____ Excerpted records

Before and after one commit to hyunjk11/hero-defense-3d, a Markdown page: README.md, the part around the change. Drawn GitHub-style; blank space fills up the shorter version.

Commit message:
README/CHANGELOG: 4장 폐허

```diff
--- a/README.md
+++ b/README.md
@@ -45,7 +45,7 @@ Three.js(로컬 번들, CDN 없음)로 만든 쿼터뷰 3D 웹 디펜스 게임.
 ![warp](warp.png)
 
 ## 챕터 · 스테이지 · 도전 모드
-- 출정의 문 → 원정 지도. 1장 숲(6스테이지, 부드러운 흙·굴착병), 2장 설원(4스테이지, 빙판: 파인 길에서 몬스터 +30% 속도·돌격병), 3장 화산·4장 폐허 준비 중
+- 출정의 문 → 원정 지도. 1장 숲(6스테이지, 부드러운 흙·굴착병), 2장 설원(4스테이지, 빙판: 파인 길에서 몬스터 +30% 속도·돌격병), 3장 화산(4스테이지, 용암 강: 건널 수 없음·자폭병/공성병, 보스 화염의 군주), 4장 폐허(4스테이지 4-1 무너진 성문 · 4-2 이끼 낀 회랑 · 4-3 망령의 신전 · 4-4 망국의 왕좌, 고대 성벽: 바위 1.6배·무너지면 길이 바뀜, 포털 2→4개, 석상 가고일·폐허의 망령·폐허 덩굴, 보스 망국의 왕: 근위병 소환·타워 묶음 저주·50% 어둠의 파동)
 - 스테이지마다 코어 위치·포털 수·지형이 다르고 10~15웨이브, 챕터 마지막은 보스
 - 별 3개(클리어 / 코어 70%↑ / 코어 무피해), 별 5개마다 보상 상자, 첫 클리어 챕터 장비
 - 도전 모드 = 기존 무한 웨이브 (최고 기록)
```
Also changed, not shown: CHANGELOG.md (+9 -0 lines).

________

## The task:
Show the lines of the data that hold the word "CHANGELOG".

## Answer to this problem:
README/CHANGELOG: 4장 폐허
Also changed, not shown: CHANGELOG.md (+9 -0 lines).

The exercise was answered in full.